The single-room, 5m (16ft) wide homes made of chalk and straw daub and wheat-thatching, are based on archaeological remains at nearby Durrington Walls.
Susan Greaney, from English Heritage, said the houses are the result of “archaeological evidence, educated guess work, and lots of physical work.”
The houses open to the public, later.
The “bright and airy” Neolithic homes are closely based on archaeological remains of houses, discovered just over a mile away from Stonehenge. Read more.
The first known masks are Halloween-like stone portraits of the dead, according to an upcoming exhibition at the Israel Museum in Jerusalem.
The exhibit, called Face to Face: The Oldest Masks in the World, reveals for the first time 12 Neolithic masks featuring wide toothy smiles and large eyes.
According to the curators, who set up the display after 10 years of investigative work, the eerie stone portraits were carved out of limestone some 9,000 years ago by Stone Age people who were among the first to abandon nomadic life.
Analysis into the type of stone revealed the masks came from the Judean Hills and nearby Judean desert in Israel. Read more.
CARLISLE’S Tullie House museum has been donated two very rare Neolithic wooden tridents by Cumbria County Council and is putting them on display for the public to give their theories on what they were used for.

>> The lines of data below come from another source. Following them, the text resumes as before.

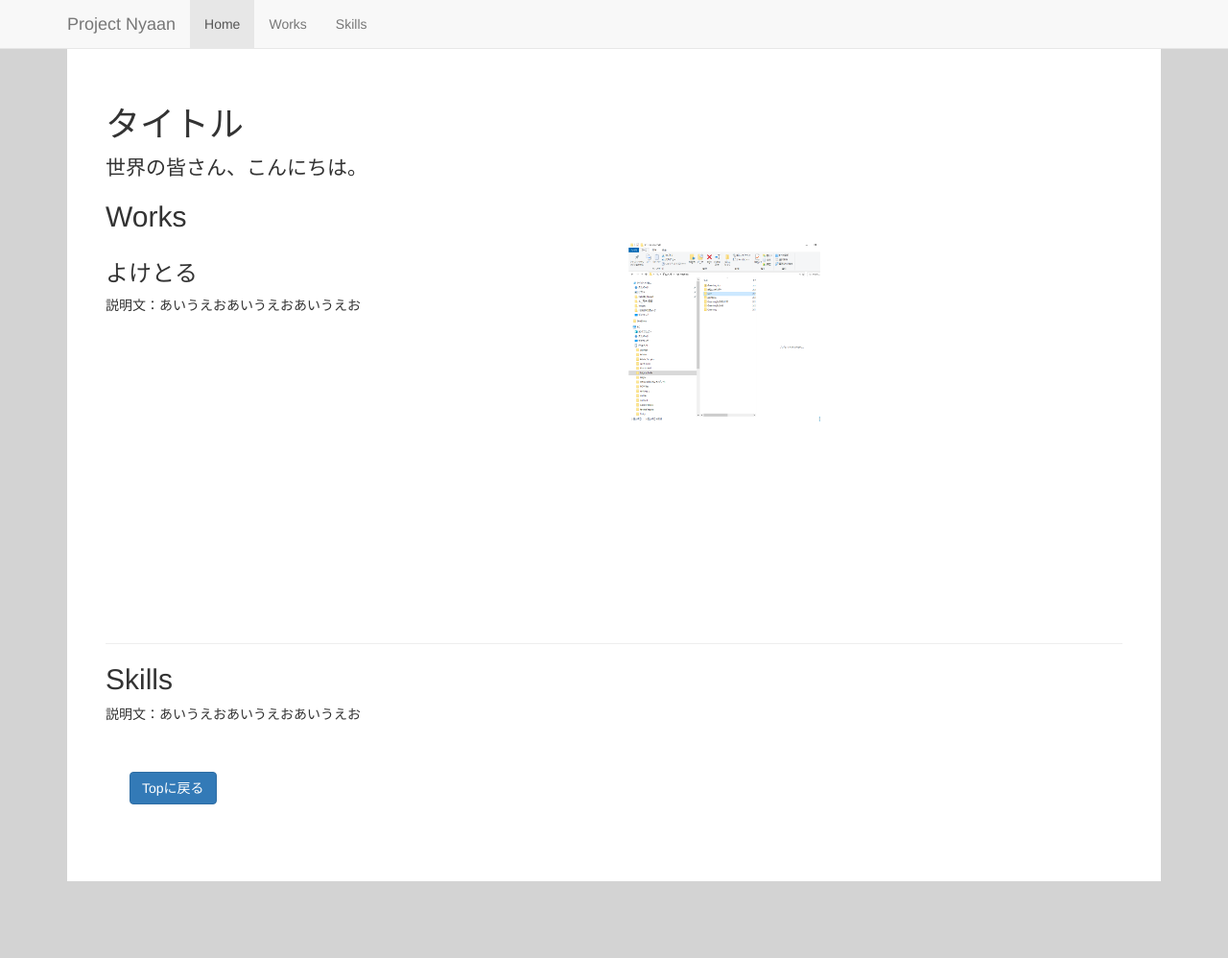
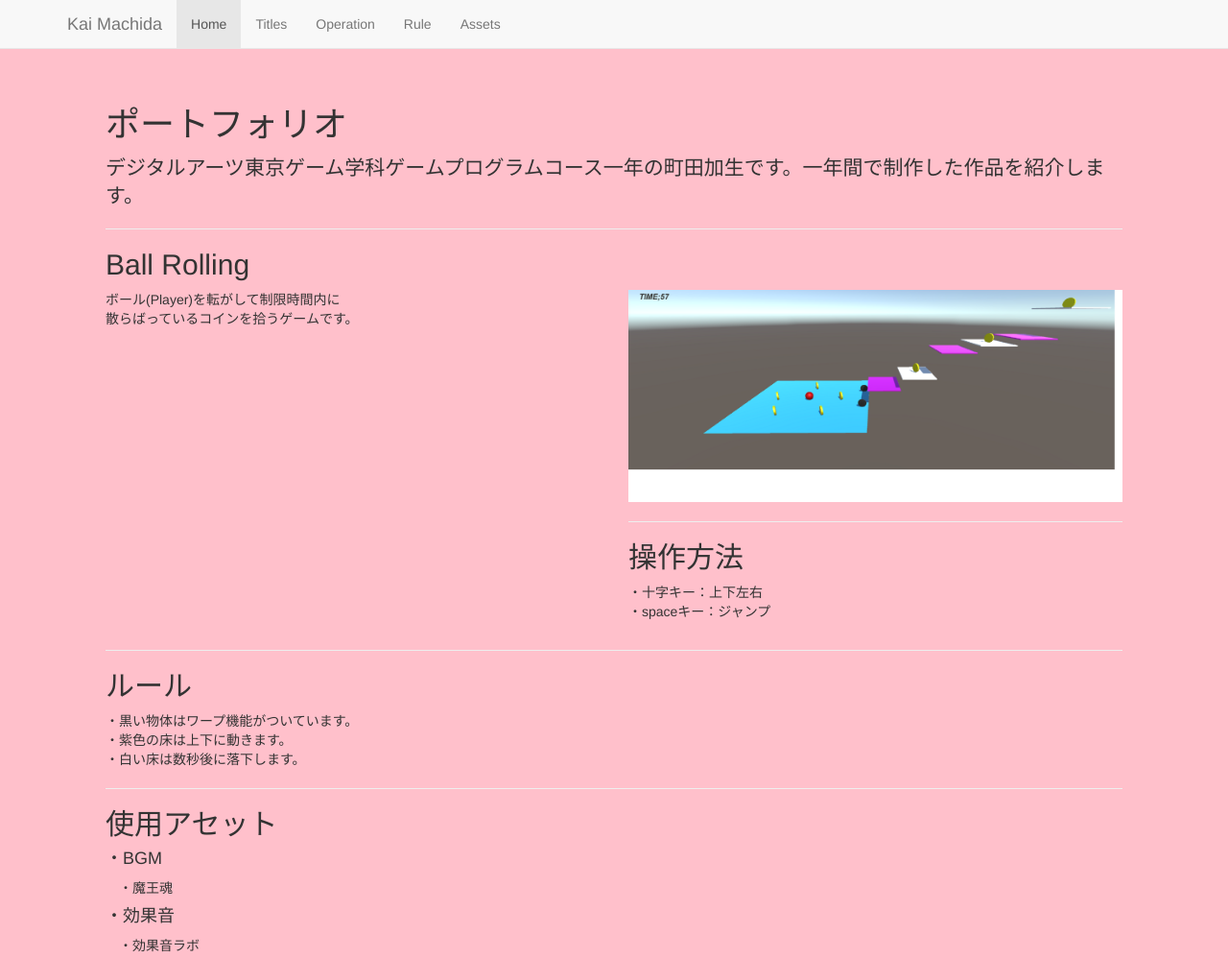
Before and after one commit to kai-machida/portfolio, a plain HTML site: page index.html in a window 1280 px wide. Shown: the top 998 px of the page at 96% size. Before the commit the page ends 918 px from the top, so only its background shows below. Drawn offline with nearby package versions, Linux system fonts and the light colour scheme.

Commit message:
ポートフォリオ

```diff
--- a/index.html
+++ b/index.html
@@ -12,12 +12,12 @@
     <style>
         body {
             padding-top: 50px;
-            background-color: lightgray;
+            background-color: pink;
         }
 
         .starter-template {
             padding: 40px 40px;
-            background-color: white;
+            background-color: pink;
         }
     </style>
 </head>
@@ -32,13 +32,15 @@
                     <span class="icon-bar"></span>
                     <span class="icon-bar"></span>
                 </button>
-                <a class="navbar-brand" href="#">Project Nyaan</a>
+                <a class="navbar-brand" href="#">Kai Machida</a>
             </div>
             <div id="navbar" class="collapse navbar-collapse">
                 <ul class="nav navbar-nav">
                     <li class="active"><a href="#">Home</a></li>
-                    <li><a href="#works">Works</a></li>
-                    <li><a href="#skills">Skills</a></li>
+                    <li><a href="#titles">Titles</a></li>
+                    <li><a href="#operation">Operation</a></li>
+                    <li><a href="#rule">Rule</a></li>
+                    <li><a href="#assets">Assets</a></li>
                 </ul>
             </div>
             <!--/.nav-collapse -->
@@ -46,24 +48,33 @@
     </nav>
     <div class="container">
         <div class="starter-template">
-            <h1>タイトル</h1>
-            <p class="lead">世界の皆さん、こんにちは。</p>
-            <h2 id="works">Works</h2>
+            <h1>ポートフォリオ</h1>
+            <p class="lead">デジタルアーツ東京ゲーム学科ゲームプログラムコース一年の町田加生です。一年間で制作した作品を紹介します。</p>
+            <hr>
+            <h2 id="works">Ball Rolling</h2>
 
             <div class="row">
             <div class="col-sm-6">
-              <h3>よけとる</h3>
-              <p>説明文：あいうえおあいうえおあいうえお</p>
+              <p>ボール(Player)を転がして制限時間内に<br>散らばっているコインを拾うゲームです。</p>
             </div>
             <div class="col-sm-6">
-              <img class="img-responsive" src="images/images00.png" alt="よけとるスクリーンショット">
+              <img class="img-responsive" src="images/images01.png" alt="スクリーンショット">
+            <hr>
+              <h2>操作方法</h2>
+                <p>・十字キー：上下左右<br>・spaceキー：ジャンプ</p>
             </div>
           </div>
 
 
             <hr>
-            <h2 id="skills">Skills</h2>
-            <p>説明文：あいうえおあいうえおあいうえお</p>
+            <h2>ルール</h2>
+              <p>・黒い物体はワープ機能がついています。<br>・紫色の床は上下に動きます。<br>・白い床は数秒後に落下します。</p>
+            <hr>
+            <h2 id="skills">使用アセット</h2>
+              <h4>・BGM</h4>
+              <p>　・魔王魂</p>
+              <h4>・効果音</h4>
+              <p>　・効果音ラボ</p>
             <div class="row starter-template">
             <a class="btn btn-primary" href="#">Topに戻る</a>
         </div>
```
Also changed, not shown: images/images01.png (added).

The two tridents were discovered during the archaeological excavations prior to the construction of the Carlisle Northern Development Route (CNDR), and add to the mystery surrounding identical finds in Cumbria and Northern Ireland around 200 years ago.
Only four other similar tridents exist in the UK and the fact that they have almost identical designs and show a proficiency in woodworking suggests they were made for an accepted purpose. But experts are unsure what that was, with theories including fishing, hunting or agricultural use. Read more.
Excavations in 1986 and 1987 at the early Neolithic site of Jiahu, located in Henan Province, Northern China, yielded six complete bone flutes as well as fragments of approximately 30 others.
Tonal analysis of the Neolithic flutes revealed that the seven holes they contain corresponded to a scale remarkably similar to the eight-note scale of “do, re, mi, fa, so, la, ti, do“. This carefully-selected tone scale suggested to the researchers that the musician of the seventh millennium BCE could play music and not just single notes.
The exquisitely-crafted flutes are all made from the ulnae or wing bones of the red-crowned crane (Grus japonensis Millen). The best-preserved flute has actually been played and this presented a rare opportunity to hear musical sounds from nine millennia ago. Read more.